Mark Zuckerberg spoke to New York Times about the latest scandal around Facebook.
Several years ago an analytic company bought the information about 50 million Facebook users from an app developer. The company claims to have used this data for influencing political campaigns and presidential elections. You'll find the full coverage of the events in the second part of this article.
Facebook's CEO said that the social network would "dramatically reduce the amount of data that developers have access to".
Facebook will "do a full forensic audit" of all apps that "have any suspicious activity".
Besides, apps that a user has not launched for three months, will be losing access to the user's data. "One of the steps we’re taking is making it so apps can no longer access data after you haven’t used them for three months.", Zuckerberg said.
Developers that want access to sensitive data for their apps will have to sign a contract with the social network and have "a real person-to-person relationship" with Facebook. As examples of sensitive data Zuckerberg named religious beliefs and sexual orientation.
One of the most intriguing aspects of this situation is whether your likes on Facebook really help study you and influence your choices. "Likes" under the question are not your reactions to posts and comments, they are pages, companies, persons, books, shows, and so on, that you've added as "liked" to your Facebook page.
The power of likes is a complicated issue, so we'll just quote two articles here.
Cambridge Analytica has marketed itself as classifying voters using five personality traits known as OCEAN — Openness, Conscientiousness, Extroversion, Agreeableness, and Neuroticism — the same model used by University of Cambridge researchers for in-house, non-commercial research.
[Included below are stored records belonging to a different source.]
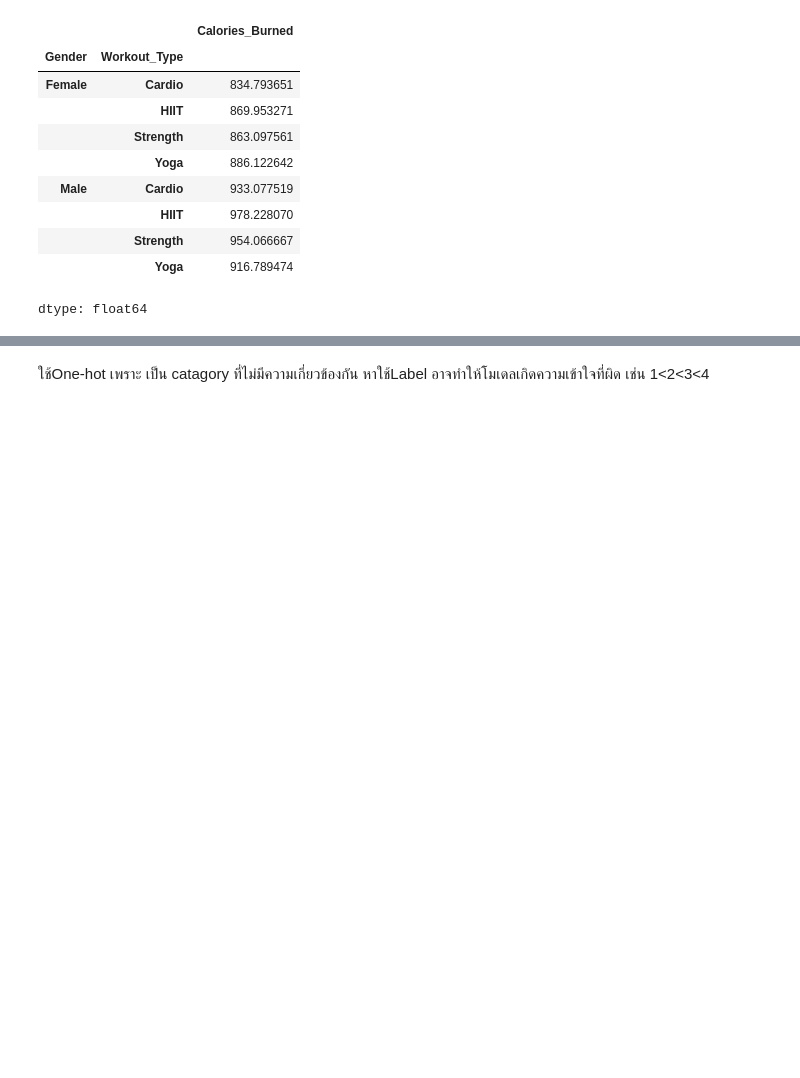
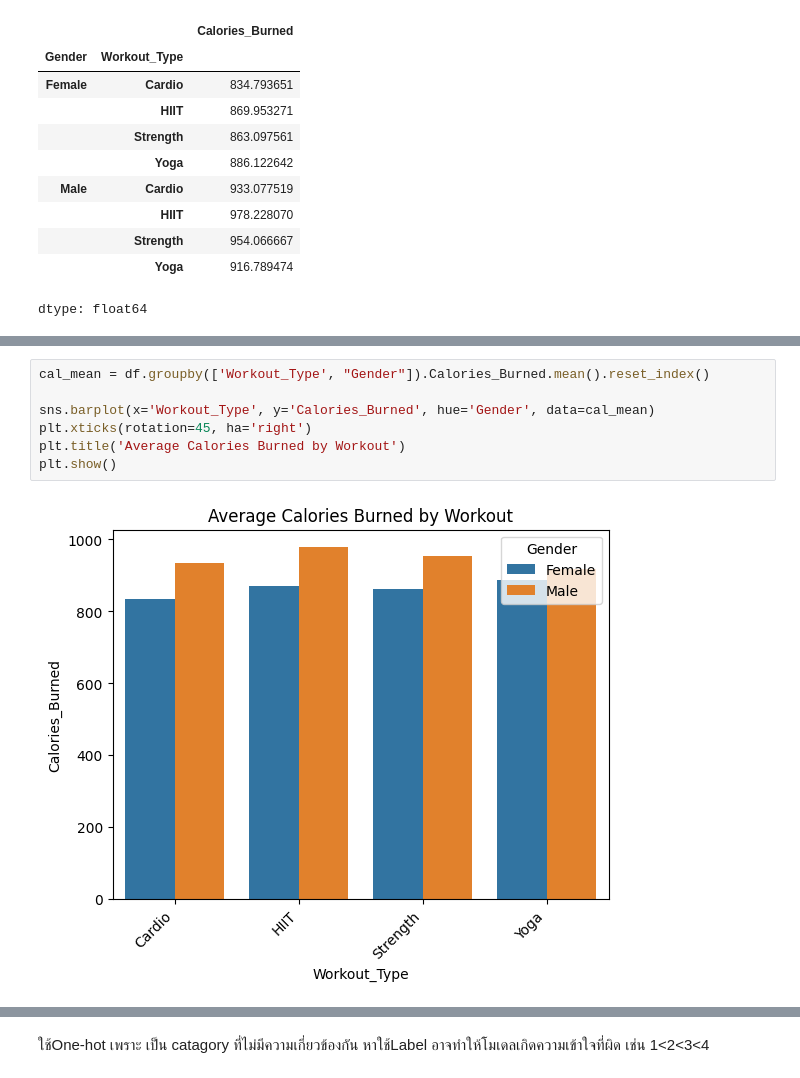
Before and after one commit to Angy-face/Esan-Coding-SS2, a Jupyter notebook: Medium_Gym_member_Data.ipynb, the cells around one changed output, grey strips where cells are left out. Cells and saved outputs as stored; diff of their text form; blank space fills up the shorter version.

```diff
--- a/Medium_Gym_member_Data.ipynb
+++ b/Medium_Gym_member_Data.ipynb
@@ -129,0 +162,9 @@ dtype: float64
+# %%
+cal_mean = df.groupby(['Workout_Type', "Gender"]).Calories_Burned.mean().reset_index()
+
+sns.barplot(x='Workout_Type', y='Calories_Burned', hue='Gender', data=cal_mean)
+plt.xticks(rotation=45, ha='right')
+plt.title('Average Calories Burned by Workout')
+plt.show()
+# %% [output]
+[figure, added]
```
Also changed, not shown: parts of 26 cells of this notebook.
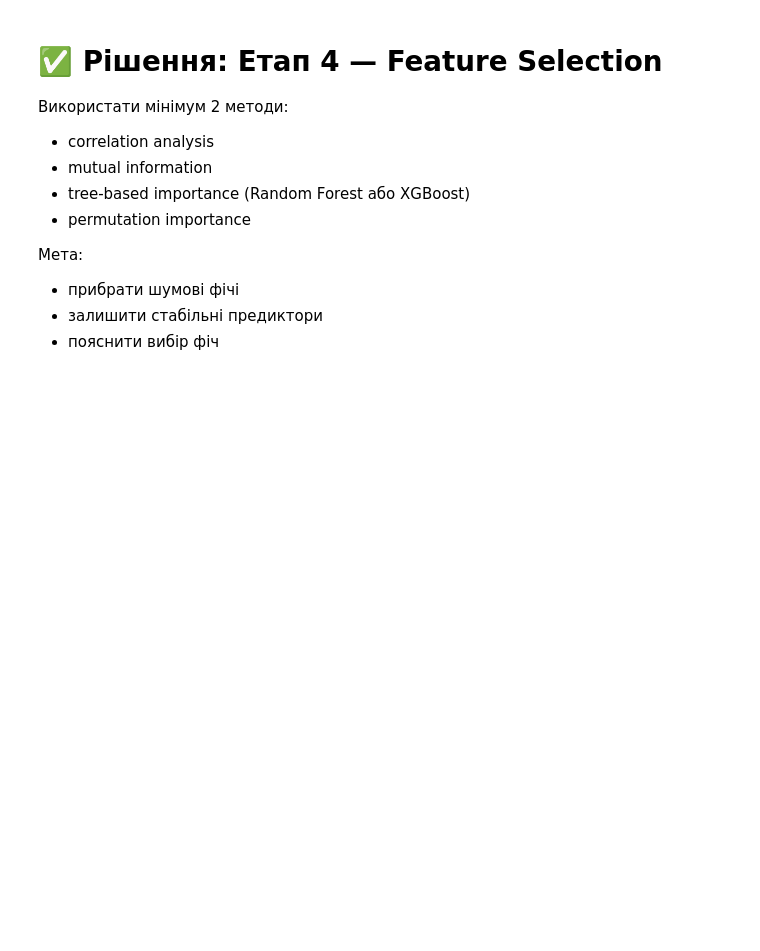
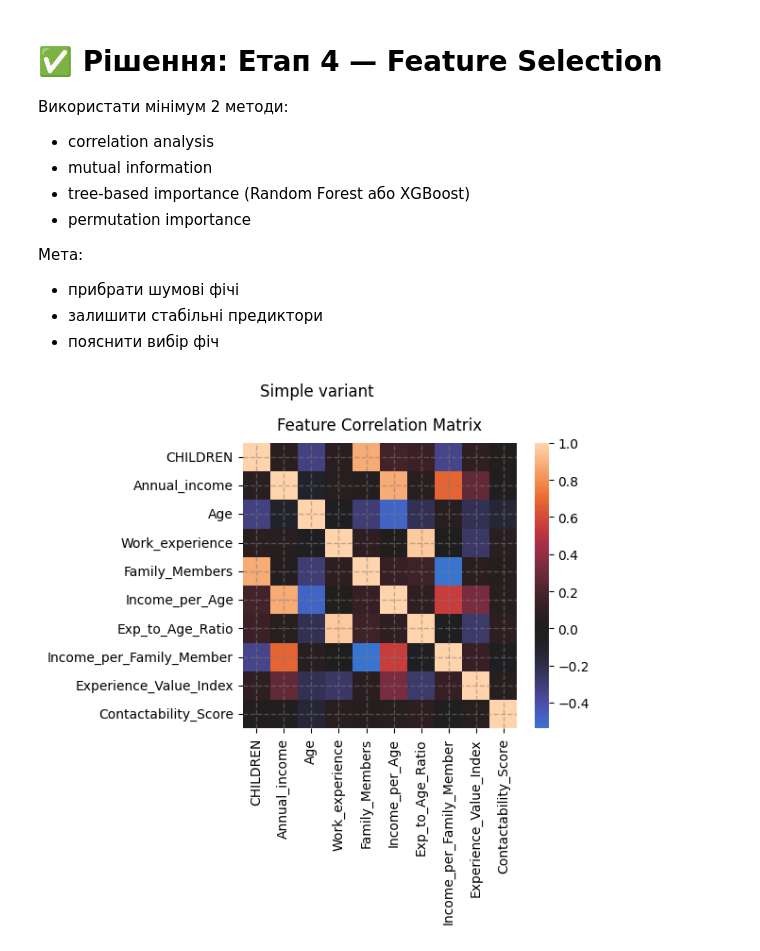
Before and after one commit to BogdanPinchuk/DataScience-PBY_HW20_Course_Project, a Jupyter notebook: Bohdan_Pinchuk_DS_HW20.ipynb, the cells around one changed output. Drawn from its saved outputs; the diff is of its cells as text; code cells hidden in the pictures; blank space fills up the shorter version.

Commit message:
[Homework20] - fixed type and implemented correlation analysis

```diff
--- a/Bohdan_Pinchuk_DS_HW20.ipynb
+++ b/Bohdan_Pinchuk_DS_HW20.ipynb
@@ -1324,7 +1323,7 @@ credit_card_dataset["Exp_to_Age_Ratio"] = (credit_card_dataset["Work_experience"
 
 credit_card_dataset["Is_Unemployed"] = (((credit_card_dataset["Work_experience"] == 0) |
                                          (credit_card_dataset["Type_Income"] == "Pensioner")).
-                                        astype("category"))
+                                        astype(str).astype("category"))
 
 # Print results
 # display(credit_card_dataset)
@@ -1380,7 +1379,8 @@ credit_card_dataset["Age_Group"] = pd.cut(credit_card_dataset['Age'], bins=age_b
 credit_card_dataset["Income_Quartile"] = pd.qcut(credit_card_dataset['Annual_income'], q=income_quantiles,
                                                  labels=income_labels)
 
-credit_card_dataset["Qualification_Level"] = credit_card_dataset["Type_Occupation"].map(qualification_collar_mapping).astype("category")
+credit_card_dataset["Qualification_Level"] = credit_card_dataset["Type_Occupation"].map(
+    qualification_collar_mapping).astype("category")
 
 # Print results
 # display(credit_card_dataset)
@@ -1435,22 +1435,22 @@ housing_state_labels = ["Municipal apartment", "Office apartment"]
 
 # Solution
 credit_card_dataset["High_Income_Flag"] = (credit_card_dataset["Income_Quartile"].
-                                           isin(rich_income_labels).astype("category"))
+                                           isin(rich_income_labels)).astype(str).astype("category")
 
-credit_card_dataset["Young_Applicant_Flag"] = (credit_card_dataset["Age"] < 30.0).astype("category")
+credit_card_dataset["Young_Applicant_Flag"] = (credit_card_dataset["Age"] < 30.0).astype(str).astype("category")
 
 credit_card_dataset["Junior_Experience_Flag"] = (((credit_card_dataset["Work_experience"] < 3.0) &
                                                   (credit_card_dataset["Work_experience"] != 0.0)).
-                                                 astype("category"))
+                                                 astype(str).astype("category"))
 
-credit_card_dataset["Multi_Child_Family"] = (credit_card_dataset["CHILDREN"] > 2).astype("category")
+credit_card_dataset["Multi_Child_Family"] = (credit_card_dataset["CHILDREN"] > 2).astype(str).astype("category")
 
 credit_card_dataset["In_Relationship_Flag"] = (credit_card_dataset["Marital_status"].
-                                               isin(relationship_statuses).astype("category"))
+                                               isin(relationship_statuses)).astype(str).astype("category")
 
 credit_card_dataset["State_Funded_Flag"] = ((credit_card_dataset["Type_Income"].isin(income_state_labels) |
                                              credit_card_dataset["Housing_type"].isin(housing_state_labels)).
-                                            astype("category"))
+                                            astype(str).astype("category"))
 
 # Print results
 # display(credit_card_dataset)
@@ -1582,3 +1581,28 @@ display(credit_card_dataset)
 - прибрати шумові фічі
 - залишити стабільні предиктори
 - пояснити вибір фіч
+# %%
+# Graphic results
+
+import seaborn as sns
+import matplotlib.pyplot as plt
+
+# Input data
+data_set = credit_card_dataset
+
+# Solution
+corr = data_set.corr(numeric_only=True)
+
+_, ax = plt.subplots(figsize=(6, 6))
+
+sns.heatmap(corr, ax=ax, center=0)
+
+ax.grid(axis='both', visible=True, which='major', ls='--', linewidth=1.0, color='tab:gray')
+ax.set_title("Feature Correlation Matrix", pad=10, loc='center', color='black')
+
+plt.suptitle("Simple variant")
+
+plt.tight_layout()
+plt.show()
+# %% [output]
+[figure, added]
```
Also changed, not shown: parts of 7 cells of this notebook.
The question of whether OCEAN made a difference in the presidential election remains unanswered
Cambridge Analytica has claimed that OCEAN scores can be used to drive voter and consumer behavior through "microtargeting," meaning narrowly tailored messages. Nix has said that neurotic voters tend to be moved by “rational and fear-based” arguments, while introverted, agreeable voters are more susceptible to “tradition and habits and family and community.”
Facebook banned CA on the platform only in March 2018
Remarkably reliable deductions could be drawn from simple online actions. For example, men who "liked" the cosmetics brand MAC were slightly more likely to be gay; one of the best indicators for heterosexuality was "liking" Wu-Tang Clan. Followers of Lady Gaga were most probably extroverts, while those who "liked" philosophy tended to be introverts. While each piece of such information is too weak to produce a reliable prediction, when tens, hundreds, or thousands of individual data points are combined, the resulting predictions become really accurate.
Kosinski and his team tirelessly refined their models. In 2012, Kosinski proved that on the basis of an average of 68 Facebook "likes" by a user, it was possible to predict their skin color (with 95 percent accuracy), their sexual orientation (88 percent accuracy), and their affiliation to the Democratic or Republican party (85 percent). But it didn't stop there. Intelligence, religious affiliation, as well as alcohol, cigarette and drug use, could all be determined. From the data, it was even possible to deduce whether someone's parents were divorced.
The strength of their modeling was illustrated by how well it could predict a subject's answers. Kosinski continued to work on the models incessantly: before long, he was able to evaluate a person better than the average work colleague, merely on the basis of ten Facebook "likes." Seventy "likes" were enough to outdo what a person's friends knew, 150 what their parents knew, and 300 "likes" what their partner knew. More "likes" could even surpass what a person thought they knew about themselves.”